Every line of the data that includes "render" should be copied out.

=== Begin Enclosure ===

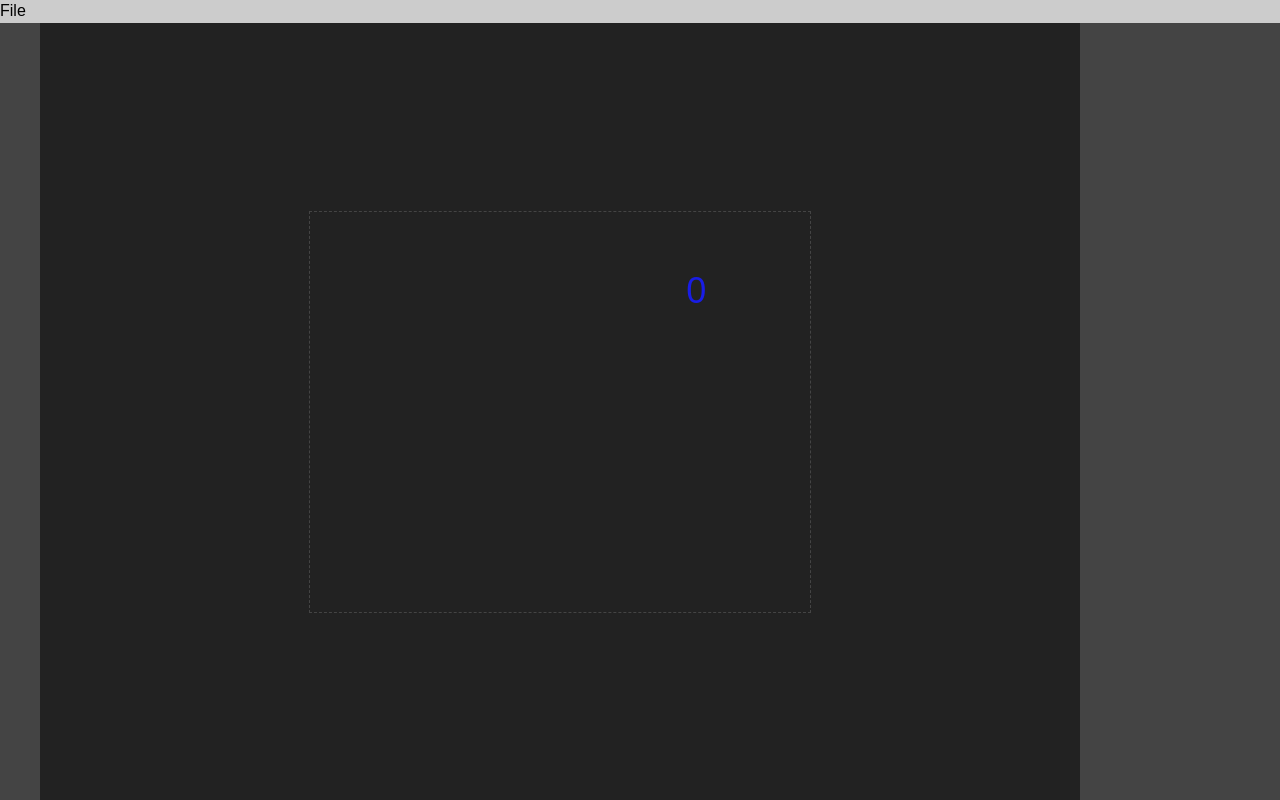
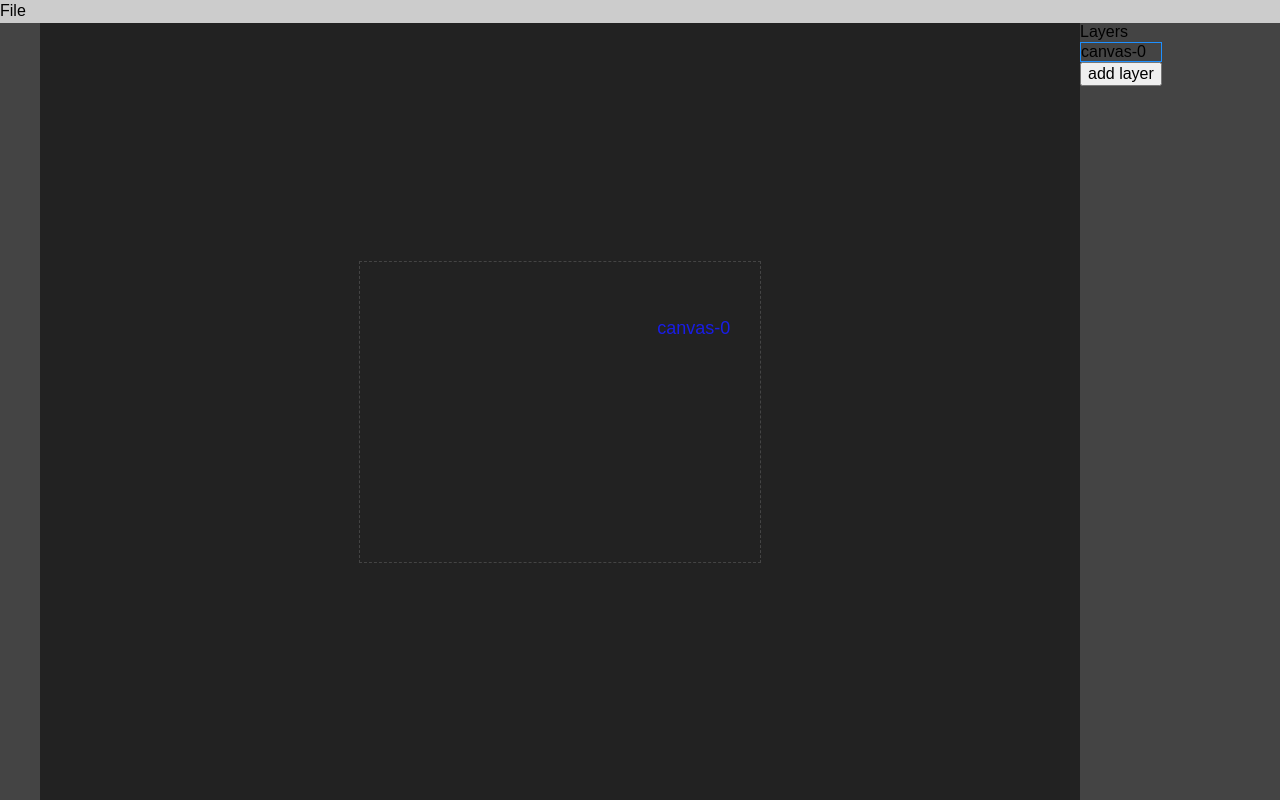
Before and after one commit to jzevin/tiny-image-editor, a website with bundled scripts: page index.html in a window 1280 px wide. Built offline with nearby package versions, Linux system fonts and the light colour scheme.

Commit message:
Layer panel work

```diff
--- a/app.js
+++ b/app.js
@@ -28,19 +28,20 @@ class App {
         const doc = new CanvasDocument(
             this,
             this.view.dom.documentsEl,
-            500, 400
+            400, 300
         );
+        this.state = new State(doc);
         const layersPanel = new LayersPanel(
             this,
             'Layers',
             this.view.dom.panelsEl
         );
-        this.state = new State(doc);
         this.documents.push(doc);
         this.panels.push(layersPanel);
         document.addEventListener('mousemove', e => this.onEvent(e));
         document.addEventListener('mousedown', e => this.onEvent(e));
         document.addEventListener('mouseup', e => this.onEvent(e));
+        document.addEventListener('click', e => this.onEvent(e));
         window.requestAnimationFrame(t => this.onEvent(t));
     }
 
@@ -67,7 +68,8 @@ class App {
         this.observers.push({
             type: eventName,
             cb
-        })
+        });
+        console.log(eventName, 'subscribed');
     }
 }
 
--- a/index.html
+++ b/index.html
@@ -12,29 +12,8 @@
         <header id="menu" class="flex aic">File</header>
         <section id="main" class="flex h-100">
             <section id="tools" class="flex h-100"></section>
-            <section id="documents" class="flex jcc aic h-100">
-                <!-- <div class="document" class="flex jcc aic h-100">
-                    <canvas class="layer" width="400" height="400"></canvas>
-                </div> -->
-            </section>
-            <section id="panels" class="flex h-100">
-                <!-- <div class="panel panel--layers">
-                    <div class="panel-header">
-                        <div class="label">Layers</div>
-                    </div>
-                    <div class="panel-body">
-                        layers body
-                        <div class="layer">
-                            <div class="layer-thumbnail"></div>
-                            <div class="layer-name"></div>
-                            <div class="layer-actions"></div>
-                        </div>
-                    </div>
-                    <div class="panel-footer">
-                        <button class="btn btn--add-layer">add layer</button>
-                    </div>
-                </div> -->
-            </section>
+            <section id="documents" class="flex jcc aic h-100"></section>
+            <section id="panels" class="flex h-100"></section>
         </section>
     </div>
     <script type="module" src="./lib/View.mjs"></script>
--- a/lib/CanvasDocument.mjs
+++ b/lib/CanvasDocument.mjs
@@ -6,8 +6,9 @@ function getId() {
 
 class Layer {
     constructor(w, h) {
+        this.id = getId();
         this.canvas = document.createElement('canvas');
-        this.canvas.id = getId();
+        this.canvas.id = `canvas-${this.id}`;
         this.canvas.classList.add('layer');
         this.canvas.width = w;
         this.canvas.height = h;
@@ -18,35 +19,39 @@ class Layer {
 class CanvasDocument {
     app;
     el;
+    layersEl;
     w;
     h;
     layers = [];
     mousePos = {x: 0, y: 0};
     shouldDraw = false;
+    currentLayer;
     constructor(app, container, w, h) {
         this.app = app;
         this.w = w;
         this.h = h;
-        this.el = this.mount(container);
+        this.mount(container);
         this.app.subscribe('mousedown', e => this.onMouseDown(e));
         this.app.subscribe('mouseup', e => this.onMouseUp(e));
         this.app.subscribe('mousemove', e => this.onMouseMove(e));
     }
     mount (container) {
         // document element
-        const el = document.createElement('div');
-        el.classList.add('document', 'flex', 'jcc', 'aic', 'h-100');
+        this.el = document.createElement('div');
+        this.el.classList.add('document', 'flex', 'jcc', 'aic', 'h-100');
+        this.layersEl = document.createElement('div');
+        this.layersEl.classList.add('layers');
+        this.layersEl.style.width = `${this.w}px`;
+        this.layersEl.style.height = `${this.h}px`;
+        this.el.appendChild(this.layersEl);
         // new layer
-        const layer = this.addLayer();
-        // add canvas to el
-        el.appendChild(layer.canvas);
+        this.addLayer();
         // add el to container and return el
-        container.appendChild(el);
-        return el;
+        container.appendChild(this.el);
     }
     addLayer() {
         const layer = new Layer(this.w, this.h);
-        layer.ctx.font = '36px sans-serif';
+        layer.ctx.font = '18px sans-serif';
         layer.ctx.fillStyle = `hsl( ${Math.random()*359}, 80%, 50%)`;
         layer.ctx.fillText(
             layer.canvas.id,
@@ -54,7 +59,16 @@ class CanvasDocument {
             (Math.random() * this.h) + 18
         )
         this.layers.push(layer);
+        this.setCurrentLayer(layer);
+        // add canvas to el
+        this.layersEl.appendChild(layer.canvas);
         return layer;
+    }
+    setCurrentLayer(layer) {
+        this.currentLayer = layer;
+    }
+    setCurrentLayerByIndex(index) {
+        this.currentLayer = this.layers[index];
     }
     onMouseDown(e) {
         this.shouldDraw = true;
@@ -63,11 +77,10 @@ class CanvasDocument {
         this.shouldDraw = false;
     }
     onMouseMove(e) {
-        this.mousePos.x = e.clientX  - this.layers[0].canvas.offsetLeft;
-        this.mousePos.y = e.clientY  - this.layers[0].canvas.offsetTop;
-        console.log(this.mousePos);
+        this.mousePos.x = e.clientX  - this.layersEl.offsetLeft;
+        this.mousePos.y = e.clientY  - this.layersEl.offsetTop;
         if(this.shouldDraw) {
-            this.layers[0].ctx.fillRect(this.mousePos.x, this.mousePos.y, 4, 4);
+            this.currentLayer.ctx.fillRect(this.mousePos.x, this.mousePos.y, 4, 4);
         }
     }
 }
--- a/lib/LayersPanel.mjs
+++ b/lib/LayersPanel.mjs
@@ -1,8 +1,59 @@
 import { Panel } from "./Panel.mjs";
 
 class LayersPanel extends Panel {
+
+    addLayerBtn;
+
     constructor(app, name, parentEl) {
         super(app, name, parentEl);
+        this.afterMount();
+        this.app.subscribe('click', e => this.onClick(e));
+    }
+
+    afterMount() {
+        this.panelFooterEl.innerHTML = `<button class="btn btn--add-layer">add layer</button>`;
+        this.addLayerBtn = this.panelFooterEl.querySelector('.btn--add-layer');
+        this.render();
+    }
+
+    render() {
+        let html = '';
+        const currentDoc = this.app.state.currentDocument;
+        const currentLayer = currentDoc.currentLayer;
+        currentDoc.layers.forEach(lyr => {
+            // this.panelBodyEl.insertAdjacentHTML('afterbegin', this.getLayerHtml(lyr));
+            html += this.getLayerHtml(lyr);
+        });
+        this.panelBodyEl.innerHTML = html;
+        console.log(
+            this.panelBodyEl.querySelector(`.layer[data-target-layer="${currentLayer.canvas.id}"]`)
+        );
+        this.panelBodyEl.querySelector(`.layer[data-target-layer="${currentLayer.canvas.id}"]`).classList.add('active');
+    }
+
+    getLayerHtml(layer) {
+        return `
+            <div class="layer" data-target-layer="${layer.canvas.id}">
+                <div class="layer-thumbnail"></div>
+                <div class="layer-name">${layer.canvas.id}</div>
+                <div class="layer-actions"></div>
+            </div>
+        `;
+    }
+
+    onClick(e) {
+        //if(e.target ===)
+        const layer = e.target.closest('.layer');
+        if(layer) {
+            if(!layer.dataset.targetLayer) return;
+            const layerId = +layer.dataset.targetLayer.split('-')[1];
+            this.app.state.currentDocument.setCurrentLayerByIndex(layerId);
+            this.render();
+        }
+        if(e.target === this.addLayerBtn) {
+            const layer = this.app.state.currentDocument.addLayer();
+            this.render();
+        }
     }
 };
 
--- a/lib/Panel.mjs
+++ b/lib/Panel.mjs
@@ -3,11 +3,35 @@ class Panel {
     app;
     name;
     parentEl;
+    panelHeaderEl;
+    panelBodyEl;
+    panelFooterEl;
 
     constructor(app, name, parentEl) {
         this.app = app;
         this.name = name;
         this.parentEl = parentEl;
+        this.mount();
+    }
+
+    getHTML() {
+        return `
+            <div class="panel panel--${this.name.toLowerCase()}">
+                <div class="panel-header">
+                    <div class="label">${this.name}</div>
+                </div>
+                <div class="panel-body">
+                </div>
+                <div class="panel-footer"></div>
+            </div>
+        `;
+    }
+
+    mount() {
+        this.parentEl.insertAdjacentHTML('afterbegin', this.getHTML());
+        this.panelHeaderEl = this.parentEl.querySelector(`.panel--${this.name.toLowerCase()} .panel-header`);
+        this.panelBodyEl = this.parentEl.querySelector(`.panel--${this.name.toLowerCase()} .panel-body`);
+        this.panelFooterEl = this.parentEl.querySelector(`.panel--${this.name.toLowerCase()} .panel-footer`);
     }
 };
 
--- a/style.css
+++ b/style.css
@@ -43,15 +43,24 @@ body {
     background-color: #444;
 }
 #documents {
-    flex: 1 0 auto;
+    flex: 0 0 calc(100vw - 240px);
     background-color: #222;
+    overflow: auto;
 }
-.document .layer{
-    /* background: #ccc; */
+.document {
+}
+.document .layers{
+    position: relative;
     outline: 1px dashed #444;
 }
-.document {
-    flex: 1 0 auto;
+.document .layers .layer{
+    /* background: #ccc; */
+    position: absolute;
+    top: 0;
+    left: 0;
+}
+.panel--layers .layer.active{
+    border: 1px solid dodgerblue;
 }
 #panels {
     flex: 0 0 200px;
```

=== End Enclosure ===

Solution to this task:
+        this.render();
+    render() {
+            this.render();
+            this.render();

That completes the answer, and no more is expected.